── RECORDS SUPPLIED ──

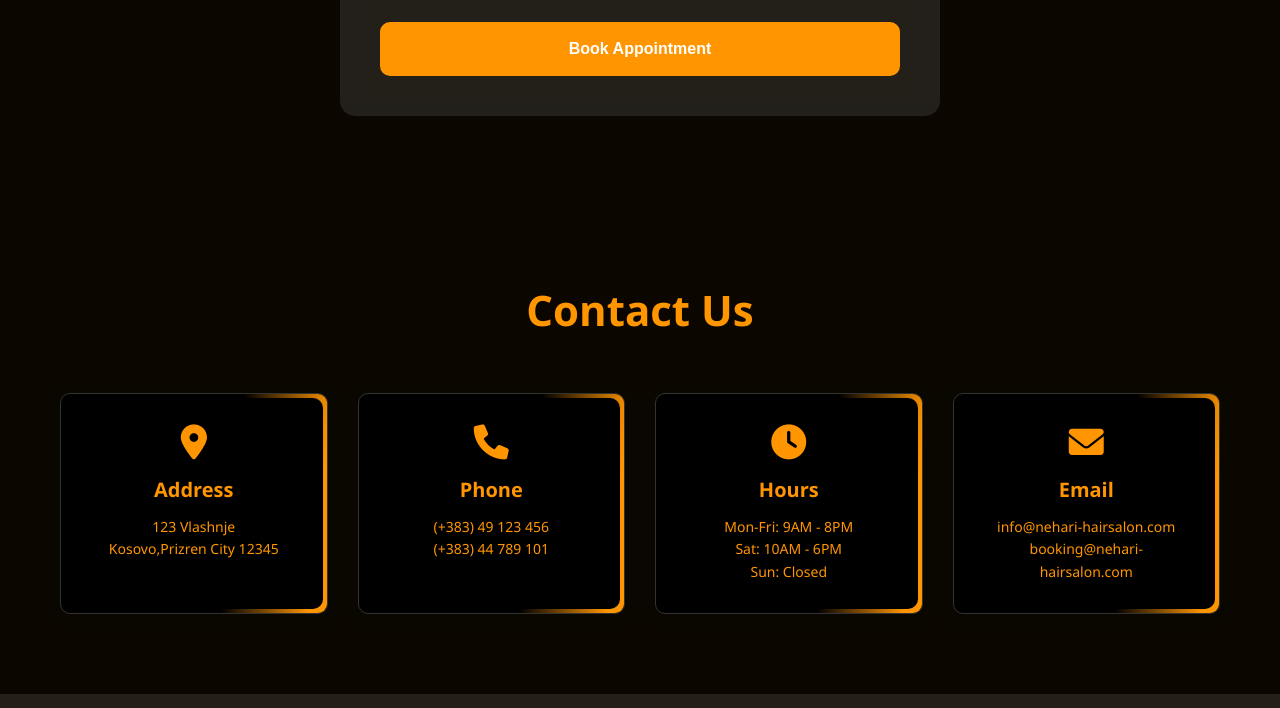
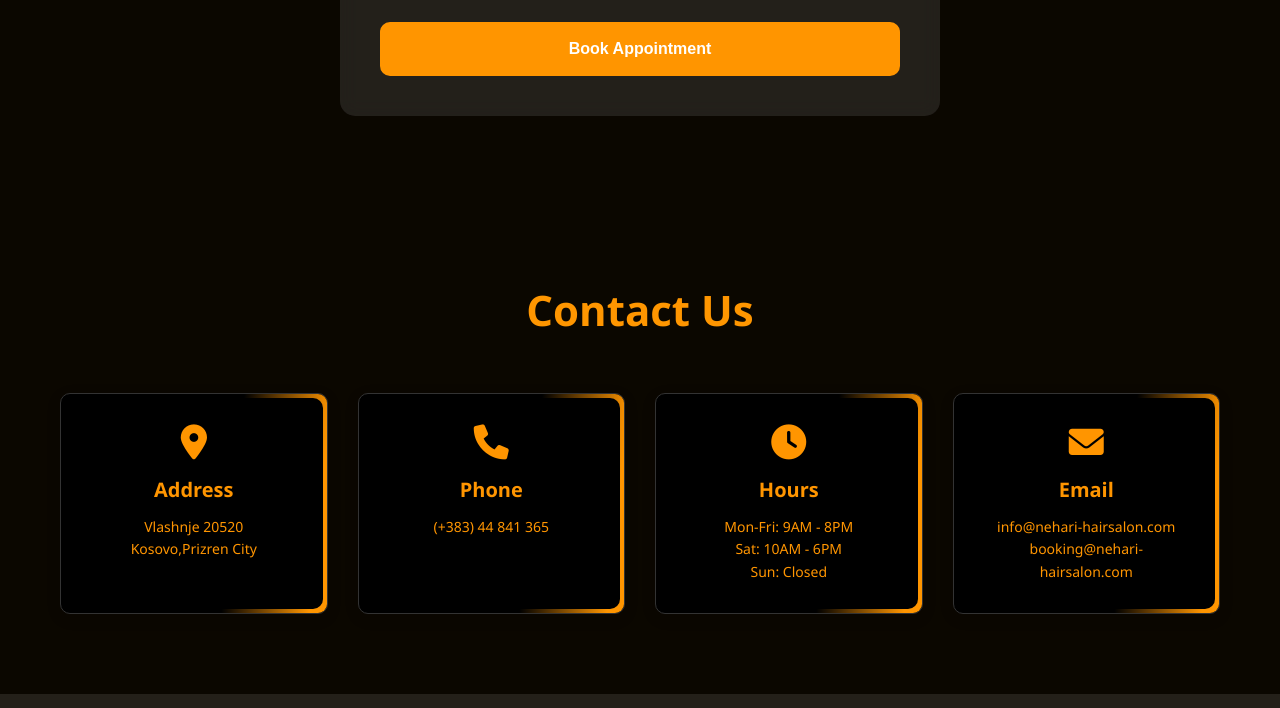
Before and after one commit to agonbisha/HTML, a plain HTML site: page barber.html in a window 1280 px wide. Shown: the part 5231-5939 px from the top of the page. Drawn offline with nearby package versions, Linux system fonts and the light colour scheme.

Commit message:
Update barber.html

```diff
--- a/barber.html
+++ b/barber.html
@@ -333,12 +333,12 @@
                 <div class="contact-item">
                     <i class="fas fa-map-marker-alt"></i>
                     <h3>Address</h3>
-                    <p>123 Vlashnje<br>Kosovo,Prizren City 12345</p>
+                    <p>Vlashnje 20520<br>Kosovo,Prizren City</p>
                 </div>
                 <div class="contact-item">
                     <i class="fas fa-phone"></i>
                     <h3>Phone</h3>
-                    <p>(+383) 49 123 456<br>(+383) 44 789 101</p>
+                    <p>(+383) 44 841 365</p>
                 </div>
                 <div class="contact-item">
                     <i class="fas fa-clock"></i>
```
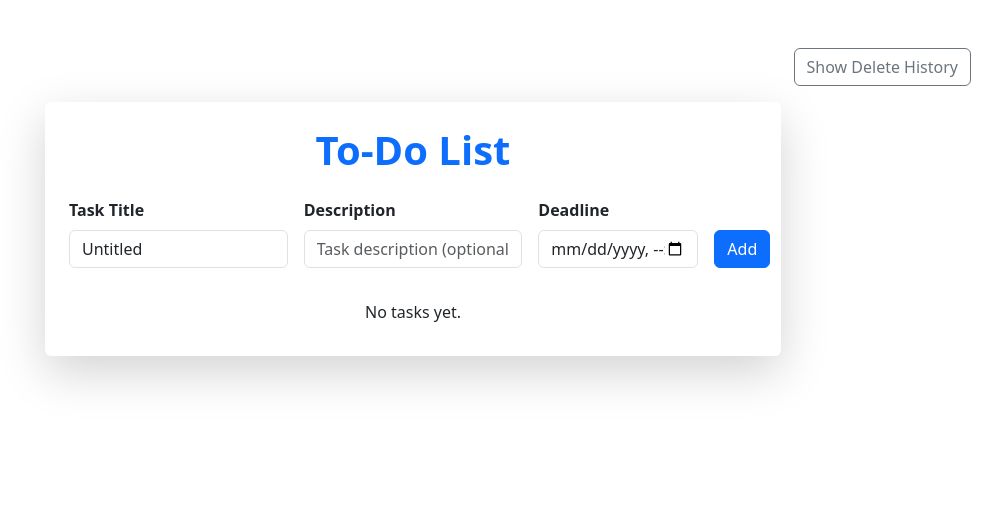
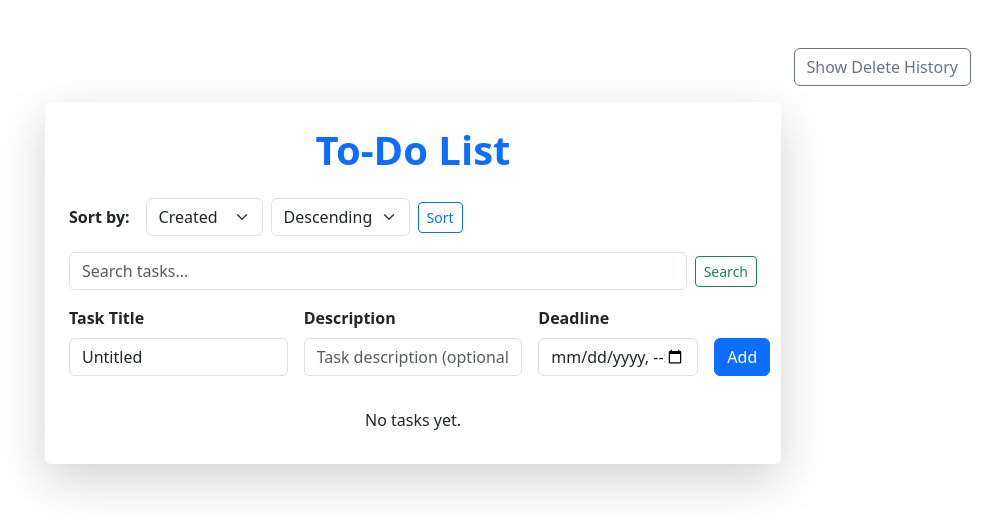
Before and after one commit to Shihab23033/Django-projects, a Django app: page / in a window 1280 px wide. Shown: the top 530 px of the page, without its empty margins (227-1229 px from the left). Run offline with Django 5.2, Linux system fonts and the light colour scheme; data that the repository does not hold is empty.

Commit message:
feature search and sort

```diff
--- a/todo/templates/todo/todo_list.html
+++ b/todo/templates/todo/todo_list.html
@@ -1,4 +1,5 @@
 {% load static %}
+{% load highlight %}
 <!DOCTYPE html>
 <html lang="en">
 <head>
@@ -17,6 +18,38 @@
             <div class="card shadow-lg border-0 mb-4">
                 <div class="card-body p-4">
                     <h1 class="mb-4 fw-bold text-center text-primary">To-Do List</h1>
+                    <div class="mb-3">
+                        <form method="get" class="row g-2 align-items-center">
+                            <div class="col-auto">
+                                <label class="fw-semibold me-2">Sort by:</label>
+                            </div>
+                            <div class="col-auto">
+                                <select name="sort" class="form-select w-auto">
+                                    <option value="created_at" {% if sort == 'created_at' %}selected{% endif %}>Created</option>
+                                    <option value="deadline" {% if sort == 'deadline' %}selected{% endif %}>Deadline</option>
+                                    <option value="name" {% if sort == 'name' %}selected{% endif %}>Name</option>
+                                </select>
+                            </div>
+                            <div class="col-auto">
+                                <select name="direction" class="form-select w-auto">
+                                    <option value="desc" {% if direction == 'desc' %}selected{% endif %}>Descending</option>
+                                    <option value="asc" {% if direction == 'asc' %}selected{% endif %}>Ascending</option>
+                                </select>
+                            </div>
+                            <div class="col-auto">
+                                <button type="submit" class="btn btn-outline-primary btn-sm" name="sort_btn" value="1">Sort</button>
+                            </div>
+                            <div class="col flex-grow-1"></div>
+                        </form>
+                        <form method="get" class="row g-2 align-items-center mt-2">
+                            <div class="col">
+                                <input type="text" name="search" class="form-control" placeholder="Search tasks..." value="{{ search }}">
+                            </div>
+                            <div class="col-auto">
+                                <button type="submit" class="btn btn-outline-success btn-sm" name="search_btn" value="1">Search</button>
+                            </div>
+                        </form>
+                    </div>
                     <form method="post" class="mb-4">
                         {% csrf_token %}
                         <div class="row g-3 align-items-end">
@@ -41,8 +74,8 @@
                         {% for todo in todos %}
                         <li class="list-group-item bg-light rounded-3 shadow-sm mb-3 d-flex justify-content-between align-items-center py-3 px-3" data-id="{{ todo.id }}">
                             <div class="flex-grow-1">
-                                <strong class="desc {% if todo.is_complete %}text-decoration-line-through text-muted{% endif %} fs-5">{{ todo.name }}</strong><br>
-                                <small class="text-muted">{{ todo.description }}</small>
+                                <strong class="desc {% if todo.is_complete %}text-decoration-line-through text-muted{% endif %} fs-5">{{ todo.name|highlight:search|safe }}</strong><br>
+                                <small class="text-muted">{{ todo.description|highlight:search|safe }}</small>
                                 {% if todo.deadline %}<br><span class="badge bg-info text-dark">Deadline: {{ todo.deadline|date:'Y-m-d H:i' }}</span>{% endif %}
                             </div>
                             <div class="d-flex align-items-center gap-2">
--- /dev/null
+++ b/todo/templatetags/highlight.py
@@ -0,0 +1,11 @@
+from django import template
+import re
+
+register = template.Library()
+
+@register.filter
+def highlight(text, search):
+    if not search:
+        return text
+    pattern = re.compile(re.escape(search), re.IGNORECASE)
+    return pattern.sub(lambda m: f'<mark>{m.group(0)}</mark>', str(text))
--- a/todo/views.py
+++ b/todo/views.py
@@ -4,9 +4,29 @@ from .models import ToDo
 from .forms import ToDoForm
 
 def todo_list(request):
-	todos = ToDo.objects.filter(deleted_at__isnull=True).order_by('-created_at')
+	sort = request.GET.get('sort', 'created_at')
+	direction = request.GET.get('direction', 'desc')
+	search = request.GET.get('search', '').strip()
+	valid_sorts = {
+		'name': 'name',
+		'deadline': 'deadline',
+		'created_at': 'created_at',
+	}
+	sort_field = valid_sorts.get(sort, 'created_at')
+	order_prefix = '-' if direction == 'desc' else ''
+	todos_qs = ToDo.objects.filter(deleted_at__isnull=True)
+	if search:
+		from django.db.models import Q
+		todos_qs = todos_qs.filter(Q(name__icontains=search) | Q(description__icontains=search))
+	todos = todos_qs.order_by(f'{order_prefix}{sort_field}')
 	form = ToDoForm()
-	return render(request, 'todo/todo_list.html', {'todos': todos, 'form': form})
+	return render(request, 'todo/todo_list.html', {
+		'todos': todos,
+		'form': form,
+		'sort': sort,
+		'direction': direction,
+		'search': search,
+	})
 
 def add_todo(request):
 	if request.method == 'POST':
```
Also changed, not shown: README.md, todo/templatetags/__init__.py (added).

───

TASK GOAL:
An exact repeat of all the data is required, pictures excluded.

RESULT OF THE TASK:
Before and after one commit to agonbisha/HTML, a plain HTML site: page barber.html in a window 1280 px wide. Shown: the part 5231-5939 px from the top of the page. Drawn offline with nearby package versions, Linux system fonts and the light colour scheme.

Commit message:
Update barber.html

```diff
--- a/barber.html
+++ b/barber.html
@@ -333,12 +333,12 @@
                 <div class="contact-item">
                     <i class="fas fa-map-marker-alt"></i>
                     <h3>Address</h3>
-                    <p>123 Vlashnje<br>Kosovo,Prizren City 12345</p>
+                    <p>Vlashnje 20520<br>Kosovo,Prizren City</p>
                 </div>
                 <div class="contact-item">
                     <i class="fas fa-phone"></i>
                     <h3>Phone</h3>
-                    <p>(+383) 49 123 456<br>(+383) 44 789 101</p>
+                    <p>(+383) 44 841 365</p>
                 </div>
                 <div class="contact-item">
                     <i class="fas fa-clock"></i>
```
Before and after one commit to Shihab23033/Django-projects, a Django app: page / in a window 1280 px wide. Shown: the top 530 px of the page, without its empty margins (227-1229 px from the left). Run offline with Django 5.2, Linux system fonts and the light colour scheme; data that the repository does not hold is empty.

Commit message:
feature search and sort

```diff
--- a/todo/templates/todo/todo_list.html
+++ b/todo/templates/todo/todo_list.html
@@ -1,4 +1,5 @@
 {% load static %}
+{% load highlight %}
 <!DOCTYPE html>
 <html lang="en">
 <head>
@@ -17,6 +18,38 @@
             <div class="card shadow-lg border-0 mb-4">
                 <div class="card-body p-4">
                     <h1 class="mb-4 fw-bold text-center text-primary">To-Do List</h1>
+                    <div class="mb-3">
+                        <form method="get" class="row g-2 align-items-center">
+                            <div class="col-auto">
+                                <label class="fw-semibold me-2">Sort by:</label>
+                            </div>
+                            <div class="col-auto">
+                                <select name="sort" class="form-select w-auto">
+                                    <option value="created_at" {% if sort == 'created_at' %}selected{% endif %}>Created</option>
+                                    <option value="deadline" {% if sort == 'deadline' %}selected{% endif %}>Deadline</option>
+                                    <option value="name" {% if sort == 'name' %}selected{% endif %}>Name</option>
+                                </select>
+                            </div>
+                            <div class="col-auto">
+                                <select name="direction" class="form-select w-auto">
+                                    <option value="desc" {% if direction == 'desc' %}selected{% endif %}>Descending</option>
+                                    <option value="asc" {% if direction == 'asc' %}selected{% endif %}>Ascending</option>
+                                </select>
+                            </div>
+                            <div class="col-auto">
+                                <button type="submit" class="btn btn-outline-primary btn-sm" name="sort_btn" value="1">Sort</button>
+                            </div>
+                            <div class="col flex-grow-1"></div>
+                        </form>
+                        <form method="get" class="row g-2 align-items-center mt-2">
+                            <div class="col">
+                                <input type="text" name="search" class="form-control" placeholder="Search tasks..." value="{{ search }}">
+                            </div>
+                            <div class="col-auto">
+                                <button type="submit" class="btn btn-outline-success btn-sm" name="search_btn" value="1">Search</button>
+                            </div>
+                        </form>
+                    </div>
                     <form method="post" class="mb-4">
                         {% csrf_token %}
                         <div class="row g-3 align-items-end">
@@ -41,8 +74,8 @@
                         {% for todo in todos %}
                         <li class="list-group-item bg-light rounded-3 shadow-sm mb-3 d-flex justify-content-between align-items-center py-3 px-3" data-id="{{ todo.id }}">
                             <div class="flex-grow-1">
-                                <strong class="desc {% if todo.is_complete %}text-decoration-line-through text-muted{% endif %} fs-5">{{ todo.name }}</strong><br>
-                                <small class="text-muted">{{ todo.description }}</small>
+                                <strong class="desc {% if todo.is_complete %}text-decoration-line-through text-muted{% endif %} fs-5">{{ todo.name|highlight:search|safe }}</strong><br>
+                                <small class="text-muted">{{ todo.description|highlight:search|safe }}</small>
                                 {% if todo.deadline %}<br><span class="badge bg-info text-dark">Deadline: {{ todo.deadline|date:'Y-m-d H:i' }}</span>{% endif %}
                             </div>
                             <div class="d-flex align-items-center gap-2">
--- /dev/null
+++ b/todo/templatetags/highlight.py
@@ -0,0 +1,11 @@
+from django import template
+import re
+
+register = template.Library()
+
+@register.filter
+def highlight(text, search):
+    if not search:
+        return text
+    pattern = re.compile(re.escape(search), re.IGNORECASE)
+    return pattern.sub(lambda m: f'<mark>{m.group(0)}</mark>', str(text))
--- a/todo/views.py
+++ b/todo/views.py
@@ -4,9 +4,29 @@ from .models import ToDo
 from .forms import ToDoForm
 
 def todo_list(request):
-	todos = ToDo.objects.filter(deleted_at__isnull=True).order_by('-created_at')
+	sort = request.GET.get('sort', 'created_at')
+	direction = request.GET.get('direction', 'desc')
+	search = request.GET.get('search', '').strip()
+	valid_sorts = {
+		'name': 'name',
+		'deadline': 'deadline',
+		'created_at': 'created_at',
+	}
+	sort_field = valid_sorts.get(sort, 'created_at')
+	order_prefix = '-' if direction == 'desc' else ''
+	todos_qs = ToDo.objects.filter(deleted_at__isnull=True)
+	if search:
+		from django.db.models import Q
+		todos_qs = todos_qs.filter(Q(name__icontains=search) | Q(description__icontains=search))
+	todos = todos_qs.order_by(f'{order_prefix}{sort_field}')
 	form = ToDoForm()
-	return render(request, 'todo/todo_list.html', {'todos': todos, 'form': form})
+	return render(request, 'todo/todo_list.html', {
+		'todos': todos,
+		'form': form,
+		'sort': sort,
+		'direction': direction,
+		'search': search,
+	})
 
 def add_todo(request):
 	if request.method == 'POST':
```
Also changed, not shown: README.md, todo/templatetags/__init__.py (added).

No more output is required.